What to do
Retype the whole listing exactly. Leave out pictures.

__________________________________________________

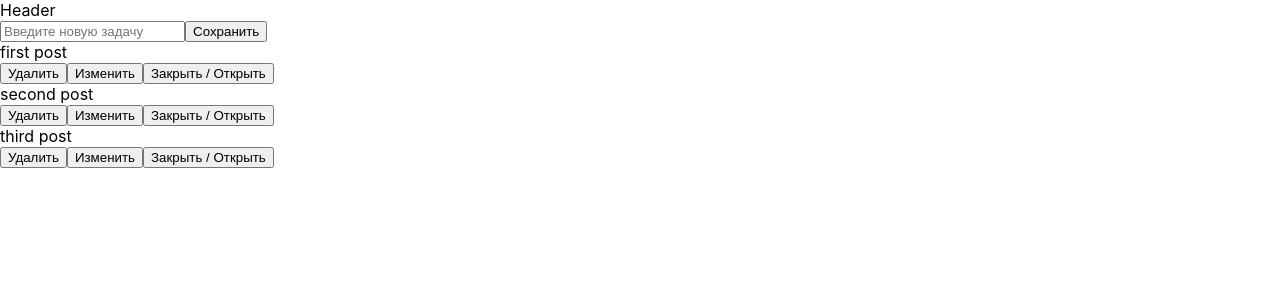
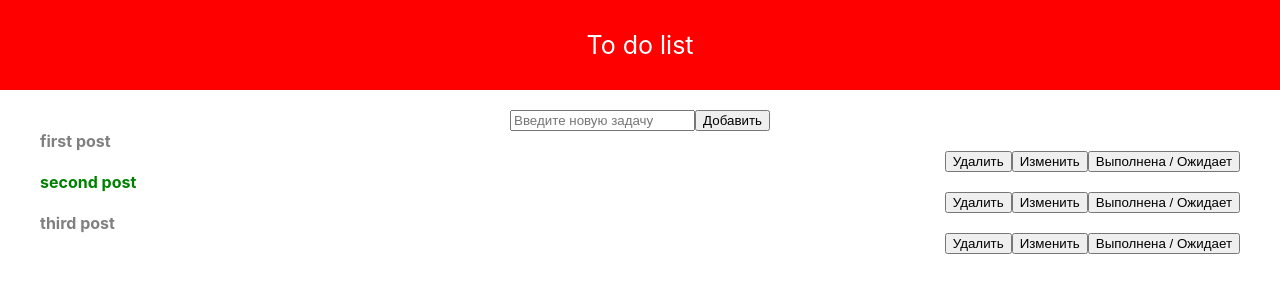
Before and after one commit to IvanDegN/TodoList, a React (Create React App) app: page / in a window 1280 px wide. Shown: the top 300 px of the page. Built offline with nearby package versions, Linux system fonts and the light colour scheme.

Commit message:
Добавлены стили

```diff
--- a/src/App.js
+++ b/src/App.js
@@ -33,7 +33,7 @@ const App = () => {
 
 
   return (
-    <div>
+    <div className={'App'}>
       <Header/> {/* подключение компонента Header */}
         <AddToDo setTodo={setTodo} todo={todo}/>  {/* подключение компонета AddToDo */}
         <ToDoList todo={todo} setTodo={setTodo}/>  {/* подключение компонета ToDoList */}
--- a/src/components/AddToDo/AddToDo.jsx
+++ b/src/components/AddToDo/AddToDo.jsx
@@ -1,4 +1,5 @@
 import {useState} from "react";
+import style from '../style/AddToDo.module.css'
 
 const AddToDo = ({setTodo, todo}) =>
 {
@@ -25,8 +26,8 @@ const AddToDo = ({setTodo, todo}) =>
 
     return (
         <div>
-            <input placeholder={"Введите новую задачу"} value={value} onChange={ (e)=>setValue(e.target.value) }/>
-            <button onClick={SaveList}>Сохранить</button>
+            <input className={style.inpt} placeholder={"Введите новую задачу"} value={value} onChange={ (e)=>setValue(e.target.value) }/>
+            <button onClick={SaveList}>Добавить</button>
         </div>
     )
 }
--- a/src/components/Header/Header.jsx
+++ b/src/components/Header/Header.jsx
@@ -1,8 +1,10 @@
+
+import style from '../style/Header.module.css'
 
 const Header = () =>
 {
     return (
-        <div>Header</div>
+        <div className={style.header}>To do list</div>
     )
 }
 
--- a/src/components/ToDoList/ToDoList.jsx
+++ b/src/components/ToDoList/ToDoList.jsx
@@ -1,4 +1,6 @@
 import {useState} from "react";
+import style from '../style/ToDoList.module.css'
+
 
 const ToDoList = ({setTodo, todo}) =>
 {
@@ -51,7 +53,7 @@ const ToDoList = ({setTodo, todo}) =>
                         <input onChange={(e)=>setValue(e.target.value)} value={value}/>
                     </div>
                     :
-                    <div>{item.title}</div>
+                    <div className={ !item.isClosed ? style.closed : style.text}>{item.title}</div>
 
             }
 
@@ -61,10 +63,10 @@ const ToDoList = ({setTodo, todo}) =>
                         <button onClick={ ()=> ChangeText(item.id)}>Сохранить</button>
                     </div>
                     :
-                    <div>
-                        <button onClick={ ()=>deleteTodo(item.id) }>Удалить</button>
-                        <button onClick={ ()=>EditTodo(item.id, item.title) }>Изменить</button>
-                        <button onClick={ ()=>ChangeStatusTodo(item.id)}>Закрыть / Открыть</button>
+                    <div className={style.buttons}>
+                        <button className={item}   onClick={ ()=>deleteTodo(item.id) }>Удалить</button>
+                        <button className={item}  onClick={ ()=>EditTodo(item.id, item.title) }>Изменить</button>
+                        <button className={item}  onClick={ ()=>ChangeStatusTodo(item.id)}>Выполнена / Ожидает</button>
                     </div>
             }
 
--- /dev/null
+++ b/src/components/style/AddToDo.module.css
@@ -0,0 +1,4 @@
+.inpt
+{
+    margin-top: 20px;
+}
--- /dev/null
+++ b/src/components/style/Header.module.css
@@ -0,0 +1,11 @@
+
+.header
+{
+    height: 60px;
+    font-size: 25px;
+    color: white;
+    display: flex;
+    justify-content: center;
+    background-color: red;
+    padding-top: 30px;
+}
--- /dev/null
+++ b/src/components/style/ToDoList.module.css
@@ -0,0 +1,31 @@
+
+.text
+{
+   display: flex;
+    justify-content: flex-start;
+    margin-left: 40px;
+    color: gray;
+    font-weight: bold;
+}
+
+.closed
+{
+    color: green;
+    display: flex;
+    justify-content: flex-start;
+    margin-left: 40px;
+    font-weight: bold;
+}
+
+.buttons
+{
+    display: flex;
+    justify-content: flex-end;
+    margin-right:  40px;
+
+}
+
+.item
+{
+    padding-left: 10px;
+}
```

__________________________________________________

Finished exercise
Before and after one commit to IvanDegN/TodoList, a React (Create React App) app: page / in a window 1280 px wide. Shown: the top 300 px of the page. Built offline with nearby package versions, Linux system fonts and the light colour scheme.

Commit message:
Добавлены стили

```diff
--- a/src/App.js
+++ b/src/App.js
@@ -33,7 +33,7 @@ const App = () => {
 
 
   return (
-    <div>
+    <div className={'App'}>
       <Header/> {/* подключение компонента Header */}
         <AddToDo setTodo={setTodo} todo={todo}/>  {/* подключение компонета AddToDo */}
         <ToDoList todo={todo} setTodo={setTodo}/>  {/* подключение компонета ToDoList */}
--- a/src/components/AddToDo/AddToDo.jsx
+++ b/src/components/AddToDo/AddToDo.jsx
@@ -1,4 +1,5 @@
 import {useState} from "react";
+import style from '../style/AddToDo.module.css'
 
 const AddToDo = ({setTodo, todo}) =>
 {
@@ -25,8 +26,8 @@ const AddToDo = ({setTodo, todo}) =>
 
     return (
         <div>
-            <input placeholder={"Введите новую задачу"} value={value} onChange={ (e)=>setValue(e.target.value) }/>
-            <button onClick={SaveList}>Сохранить</button>
+            <input className={style.inpt} placeholder={"Введите новую задачу"} value={value} onChange={ (e)=>setValue(e.target.value) }/>
+            <button onClick={SaveList}>Добавить</button>
         </div>
     )
 }
--- a/src/components/Header/Header.jsx
+++ b/src/components/Header/Header.jsx
@@ -1,8 +1,10 @@
+
+import style from '../style/Header.module.css'
 
 const Header = () =>
 {
     return (
-        <div>Header</div>
+        <div className={style.header}>To do list</div>
     )
 }
 
--- a/src/components/ToDoList/ToDoList.jsx
+++ b/src/components/ToDoList/ToDoList.jsx
@@ -1,4 +1,6 @@
 import {useState} from "react";
+import style from '../style/ToDoList.module.css'
+
 
 const ToDoList = ({setTodo, todo}) =>
 {
@@ -51,7 +53,7 @@ const ToDoList = ({setTodo, todo}) =>
                         <input onChange={(e)=>setValue(e.target.value)} value={value}/>
                     </div>
                     :
-                    <div>{item.title}</div>
+                    <div className={ !item.isClosed ? style.closed : style.text}>{item.title}</div>
 
             }
 
@@ -61,10 +63,10 @@ const ToDoList = ({setTodo, todo}) =>
                         <button onClick={ ()=> ChangeText(item.id)}>Сохранить</button>
                     </div>
                     :
-                    <div>
-                        <button onClick={ ()=>deleteTodo(item.id) }>Удалить</button>
-                        <button onClick={ ()=>EditTodo(item.id, item.title) }>Изменить</button>
-                        <button onClick={ ()=>ChangeStatusTodo(item.id)}>Закрыть / Открыть</button>
+                    <div className={style.buttons}>
+                        <button className={item}   onClick={ ()=>deleteTodo(item.id) }>Удалить</button>
+                        <button className={item}  onClick={ ()=>EditTodo(item.id, item.title) }>Изменить</button>
+                        <button className={item}  onClick={ ()=>ChangeStatusTodo(item.id)}>Выполнена / Ожидает</button>
                     </div>
             }
 
--- /dev/null
+++ b/src/components/style/AddToDo.module.css
@@ -0,0 +1,4 @@
+.inpt
+{
+    margin-top: 20px;
+}
--- /dev/null
+++ b/src/components/style/Header.module.css
@@ -0,0 +1,11 @@
+
+.header
+{
+    height: 60px;
+    font-size: 25px;
+    color: white;
+    display: flex;
+    justify-content: center;
+    background-color: red;
+    padding-top: 30px;
+}
--- /dev/null
+++ b/src/components/style/ToDoList.module.css
@@ -0,0 +1,31 @@
+
+.text
+{
+   display: flex;
+    justify-content: flex-start;
+    margin-left: 40px;
+    color: gray;
+    font-weight: bold;
+}
+
+.closed
+{
+    color: green;
+    display: flex;
+    justify-content: flex-start;
+    margin-left: 40px;
+    font-weight: bold;
+}
+
+.buttons
+{
+    display: flex;
+    justify-content: flex-end;
+    margin-right:  40px;
+
+}
+
+.item
+{
+    padding-left: 10px;
+}
```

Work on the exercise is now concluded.